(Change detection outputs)
<<<<

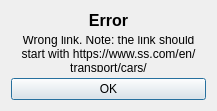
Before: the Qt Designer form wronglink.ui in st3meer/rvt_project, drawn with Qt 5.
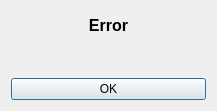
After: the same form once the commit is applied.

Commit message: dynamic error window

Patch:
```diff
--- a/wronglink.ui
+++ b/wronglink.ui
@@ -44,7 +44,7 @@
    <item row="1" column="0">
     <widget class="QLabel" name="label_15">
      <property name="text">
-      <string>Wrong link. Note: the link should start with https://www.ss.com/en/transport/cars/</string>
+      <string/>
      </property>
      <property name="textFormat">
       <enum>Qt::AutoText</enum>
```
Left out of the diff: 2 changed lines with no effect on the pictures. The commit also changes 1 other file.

>>>>

WORK REQUIRED: The records above are to be copied exactly, with no pictures carried over.

ANSWER SECTION:
Before: the Qt Designer form wronglink.ui in st3meer/rvt_project, drawn with Qt 5.
After: the same form once the commit is applied.

Commit message: dynamic error window

Patch:
```diff
--- a/wronglink.ui
+++ b/wronglink.ui
@@ -44,7 +44,7 @@
    <item row="1" column="0">
     <widget class="QLabel" name="label_15">
      <property name="text">
-      <string>Wrong link. Note: the link should start with https://www.ss.com/en/transport/cars/</string>
+      <string/>
      </property>
      <property name="textFormat">
       <enum>Qt::AutoText</enum>
```
Left out of the diff: 2 changed lines with no effect on the pictures. The commit also changes 1 other file.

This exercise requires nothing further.